As repeated on the old game show, “Let’s Make a Deal,”  I choose door number three.  I need to go forward.

Between Risk and Control

In my book River of January, a main figure, “Chum” Chumbley challenged the Navy’s flight school, with no assurances he would make the cut.  The regimen was designed for failure, single elimination, so the Navy could function under severe budget cuts.  Chum didn’t bother himself with the odds of survival, he simply had nothing to lose.

Once in flight school, not all was wonderful.  As a lowly Seaman Recruit it seemed everybody in his midst told him what to do.  As happy as he was to have reached the door to his highest ambition, stepping through cost him personal autonomy.  That is life in the military service.

Sitting down three years ago to begin this book, I, too, experienced a liberation, transferring this story from my thoughts through my fingers, to the keyboard.  However, though most friends and family have supported me, read the manuscript, listened to my doubts, some haven’t been so kind.  I’ve been told that I can’t write worth a damn, and that my inattention to sentence mechanics render the book unreadable.  Maybe so.  But I have plowed on, seeking help, and trying to gain control over those pesky nods to standard English.

He wanted to fly, I want to tell his story.  Who would have believed taking risks could open up a whole new set of restrictions? 

How Much is Too Much

In my first draft of River of January, I spent a lot of time explaining or telling about the historical backdrop of the book.  It was easy to do because I have been an American History teacher for thirty three years.  I felt I couldn’t tell enough about the impact of World War One on Americans, or how greed brought about the Crash of 1929.  It was boring.  One deadly, long, dreadful lecture.

Fast forward three years.  Since those early efforts the blah-blah factor has been chopped back significantly.  Still some nod to the era is needed to demonstrate how significant the achievements of Chum and Helen actually were.  For example, Chum burned to join the Navy in 1927, but he had no support from his extended family.  If I hadn’t explained the prejudices of the time, his difficulties enlisting would make no sense.

It was a tough pill to swallow when I realized my audience didn’t need to know everything I know.  Even more so, all that detail becomes tedious, I can hear a reader complain, –enough crap, get on with the story!  So I did.  But, without the historical background some of the episodes would be incomplete.  And some of the details are fascinating.

What I did on my Summer Vacation

There was an old bit performed by Cheech and Chong on one of their first albums.  Tommy Chong, as a student, has to stand up in class and read his essay titled, “What I did on my Summer Vacation.”  Clearing his throat he begins by reading the title in a monotone voice.  Moving on he continues with . . . “I got up.”

Of course the delivery is perfect and the bit is very funny.  Attempting to write a serious piece and have it sound like, “I got up,” is another matter.  Not close to funny, some days at the computer keyboard would better be spent beating my head against a brick wall.  There is no inspiration, the words are simply not available on the shelves in my brain.  Creating a narrative becomes an effort to squeeze blood out of a turnip.  

When caught in that frustrating frame of mind, I usually still try to soldier on, dragging something from my fingers.  It is either guilt or masochism that keeps me at my lap top.  I cannot verify that that type of fruitless diligence actually helps my writing.

But I do have a couple of strategies that help me out of a writing funk.

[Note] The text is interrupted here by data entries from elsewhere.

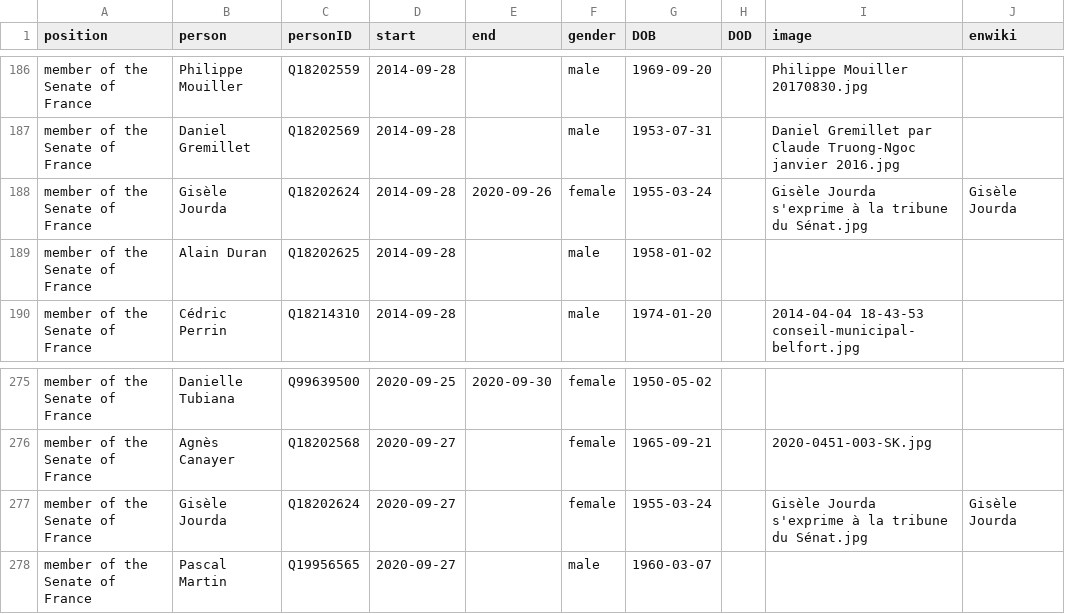
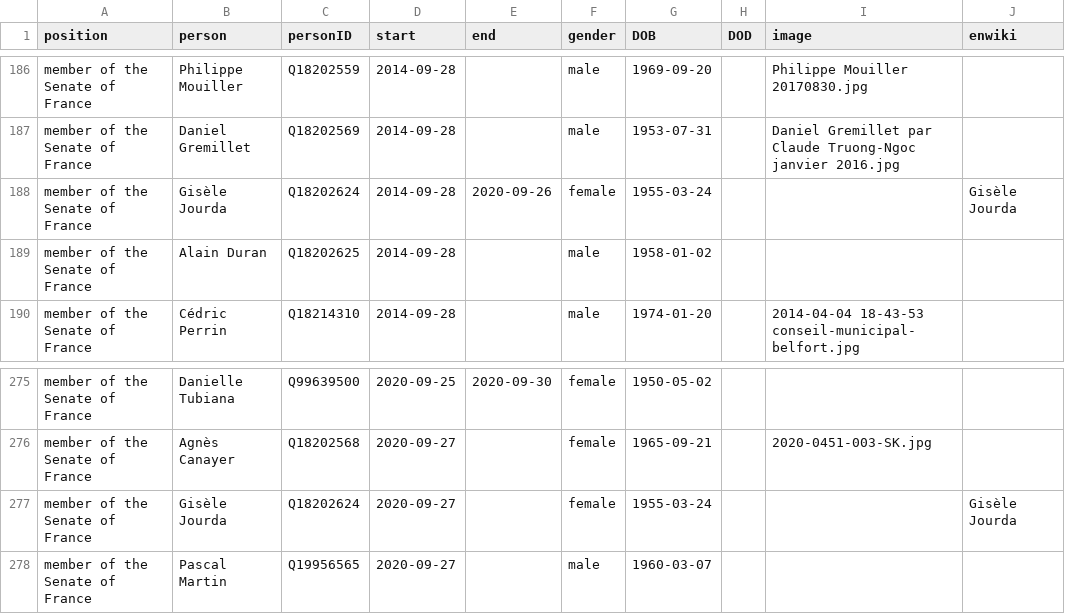
Before and after one commit to every-politician-scrapers/france-cabinet, a CSV file: html/legislators.csv, drawn as a sheet; only a part is shown, gaps mark what is left out.

Commit message:
PCB update

```diff
--- a/html/legislators.csv
+++ b/html/legislators.csv
@@ -187,3 +187,3 @@ member of the Senate of France,Philippe Mouiller,Q18202559,2014-09-28,,male,1969
 member of the Senate of France,Daniel Gremillet,Q18202569,2014-09-28,,male,1953-07-31,,Daniel Gremillet par Claude Truong-Ngoc janvier 2016.jpg,
-member of the Senate of France,Gisèle Jourda,Q18202624,2014-09-28,2020-09-26,female,1955-03-24,,Gisèle Jourda s'exprime à la tribune du Sénat.jpg,Gisèle Jourda
+member of the Senate of France,Gisèle Jourda,Q18202624,2014-09-28,2020-09-26,female,1955-03-24,,,Gisèle Jourda
 member of the Senate of France,Alain Duran,Q18202625,2014-09-28,,male,1958-01-02,,,
@@ -276,3 +276,3 @@ member of the Senate of France,Danielle Tubiana,Q99639500,2020-09-25,2020-09-30,
 member of the Senate of France,Agnès Canayer,Q18202568,2020-09-27,,female,1965-09-21,,2020-0451-003-SK.jpg,
-member of the Senate of France,Gisèle Jourda,Q18202624,2020-09-27,,female,1955-03-24,,Gisèle Jourda s'exprime à la tribune du Sénat.jpg,Gisèle Jourda
+member of the Senate of France,Gisèle Jourda,Q18202624,2020-09-27,,female,1955-03-24,,,Gisèle Jourda
 member of the Senate of France,Pascal Martin,Q19956565,2020-09-27,,male,1960-03-07,,,
```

First, I read the tract to someone else, (a patient someone else).  My son, David, has been a fortuitous find because he is an active listener and is brutally honest with his critiques.  His participation has been generous and has helped so much.  Another trick is just talking to someone else who is involved in the creative process.  A childhood friend of mine is a painter.  We have shared conversations about seeking truth in our respective projects.  She has been a wonderful sounding board, and says the conversations help her too.

So in the end, I can beat a dead horse, or wait for it to come back alive.  But the best option for me is to use a couple lifelines of selected family and friends.